Meaningful Self Care
As someone who has always loved to read and write, I have always believed in the immense power of words. Words create beauty, evoke feeling, tell the stories that tie us to our lives and our experiences and ultimately to each other. Yet the power of words took on an entirely different dimension when I became a psychiatrist.
Often, my patients will use certain words that seem to flow straight from their heart to mine, bypassing the logic and reasoning of the brain. Those words stay with me, and become a direct window into the non-verbal, the realm of feeling and shared humanity and connection.

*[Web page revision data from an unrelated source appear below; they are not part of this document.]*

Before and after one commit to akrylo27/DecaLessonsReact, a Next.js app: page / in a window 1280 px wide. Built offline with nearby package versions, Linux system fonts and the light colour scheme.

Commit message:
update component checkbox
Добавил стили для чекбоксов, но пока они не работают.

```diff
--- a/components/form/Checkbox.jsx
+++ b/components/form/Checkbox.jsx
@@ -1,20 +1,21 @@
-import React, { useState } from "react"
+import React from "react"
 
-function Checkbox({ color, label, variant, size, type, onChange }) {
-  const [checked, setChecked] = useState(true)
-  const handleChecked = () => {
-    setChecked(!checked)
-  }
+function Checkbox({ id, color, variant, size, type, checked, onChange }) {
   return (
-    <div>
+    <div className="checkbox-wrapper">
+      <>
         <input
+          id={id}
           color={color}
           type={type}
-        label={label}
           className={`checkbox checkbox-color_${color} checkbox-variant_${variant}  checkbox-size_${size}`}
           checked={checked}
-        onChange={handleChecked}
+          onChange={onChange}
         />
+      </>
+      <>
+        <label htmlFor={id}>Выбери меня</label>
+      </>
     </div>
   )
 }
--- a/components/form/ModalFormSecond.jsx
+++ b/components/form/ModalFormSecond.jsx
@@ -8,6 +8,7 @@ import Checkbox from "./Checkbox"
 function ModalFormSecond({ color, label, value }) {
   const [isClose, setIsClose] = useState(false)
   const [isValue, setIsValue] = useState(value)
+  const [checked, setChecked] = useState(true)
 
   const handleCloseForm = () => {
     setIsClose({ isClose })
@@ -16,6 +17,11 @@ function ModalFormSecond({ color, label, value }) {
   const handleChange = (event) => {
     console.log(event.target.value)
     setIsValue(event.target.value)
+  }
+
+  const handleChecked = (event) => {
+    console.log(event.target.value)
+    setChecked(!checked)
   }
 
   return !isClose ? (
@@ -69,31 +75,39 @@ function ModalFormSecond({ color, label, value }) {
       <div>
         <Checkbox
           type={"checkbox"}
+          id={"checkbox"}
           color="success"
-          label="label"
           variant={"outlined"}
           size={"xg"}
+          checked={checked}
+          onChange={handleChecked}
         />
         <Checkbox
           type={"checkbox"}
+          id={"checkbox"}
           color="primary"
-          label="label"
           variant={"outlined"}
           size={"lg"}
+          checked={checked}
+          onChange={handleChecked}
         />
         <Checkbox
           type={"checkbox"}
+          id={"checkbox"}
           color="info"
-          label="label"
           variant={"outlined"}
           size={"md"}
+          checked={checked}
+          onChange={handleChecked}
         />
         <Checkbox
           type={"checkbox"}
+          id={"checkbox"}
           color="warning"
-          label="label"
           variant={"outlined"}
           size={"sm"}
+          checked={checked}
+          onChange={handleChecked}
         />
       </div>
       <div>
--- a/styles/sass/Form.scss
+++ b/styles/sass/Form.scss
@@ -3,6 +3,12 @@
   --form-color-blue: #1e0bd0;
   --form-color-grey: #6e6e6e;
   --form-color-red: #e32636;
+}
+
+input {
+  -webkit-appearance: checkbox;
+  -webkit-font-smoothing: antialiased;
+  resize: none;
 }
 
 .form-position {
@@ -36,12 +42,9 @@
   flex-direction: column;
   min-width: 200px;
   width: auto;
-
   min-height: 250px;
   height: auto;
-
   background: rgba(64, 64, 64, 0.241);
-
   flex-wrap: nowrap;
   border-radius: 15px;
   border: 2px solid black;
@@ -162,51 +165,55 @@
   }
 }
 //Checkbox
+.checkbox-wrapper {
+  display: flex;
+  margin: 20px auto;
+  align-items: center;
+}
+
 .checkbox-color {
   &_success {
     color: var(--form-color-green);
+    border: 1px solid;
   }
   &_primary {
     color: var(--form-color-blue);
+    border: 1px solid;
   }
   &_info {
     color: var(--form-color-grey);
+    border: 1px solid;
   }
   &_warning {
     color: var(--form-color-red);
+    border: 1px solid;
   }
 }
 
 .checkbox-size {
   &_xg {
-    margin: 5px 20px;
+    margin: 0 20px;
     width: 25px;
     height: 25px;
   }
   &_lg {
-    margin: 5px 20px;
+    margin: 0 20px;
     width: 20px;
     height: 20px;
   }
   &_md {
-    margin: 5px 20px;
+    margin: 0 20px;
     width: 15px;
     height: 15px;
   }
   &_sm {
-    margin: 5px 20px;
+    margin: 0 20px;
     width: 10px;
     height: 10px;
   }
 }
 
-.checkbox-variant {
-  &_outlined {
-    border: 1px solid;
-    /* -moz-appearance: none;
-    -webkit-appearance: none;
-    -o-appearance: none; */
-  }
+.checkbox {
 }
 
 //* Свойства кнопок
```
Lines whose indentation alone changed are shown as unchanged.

Several months ago, I had a patient who was working through the unexpected death of someone very dear to her. As she processed her intense grief and sadness, she used specific, powerful words that I won’t soon forget. I am honored to share a poem with you that I wrote about one such session with her.
“The grief comes like acid rain,” she said,
looking away as the steady drip-drip-drip
of tears streamed down her cheeks.
I saw a single teardrop, linger, and then
fall from her face, land with a soft silence,
a dark stain on her pant leg
that wouldn’t disappear.
It was 7:47 pm, almost the end of our time.
The lights of the city blinking on,
shining in through the seventh floor window,
this warmly lit office, holding space
for the both of us to explore
the jagged terrain of pain, of loss,
And I felt my own tears, hot,
a clenched fist, grasping my heart
in my chest, a sudden loss of breath.
Feeling her own heart struggling to beat.
Is it okay to cry? my spiral thoughts wondered,
knowing that I was crying for her,
but also for all of us,
and for me too.
Yes, for me too.
Which was all I needed to know
as I pushed tears back into the
raw, soft places where they
are born and live and die,
only to pour again one day from torn skies
just like acid rain.
As I enter into my 41st year, I felt a sudden desire to return here to my blog and write. It has been awhile. I have shared poems and other words on social media, and a few here as well. But, it has been some time since I have sat down to reflect, write out
For you whose light has been dimmed in an already dark world— For you whose voice has been muted in a loud screaming world— For you who feels lost in a world full of mirrors— Breathe. When every warm body is out of reach, you have the power to hold your own heart with a
Holding hands in the dark, the wash of moonlight spilling onto the sheets. A kiss on my cheek and a hug that lingers long enough to feel the solid warmth of skin and bone. The breath of a sunset sky, and the heat of thunder and lightning pouring cleansing waters from above. A singular burgundy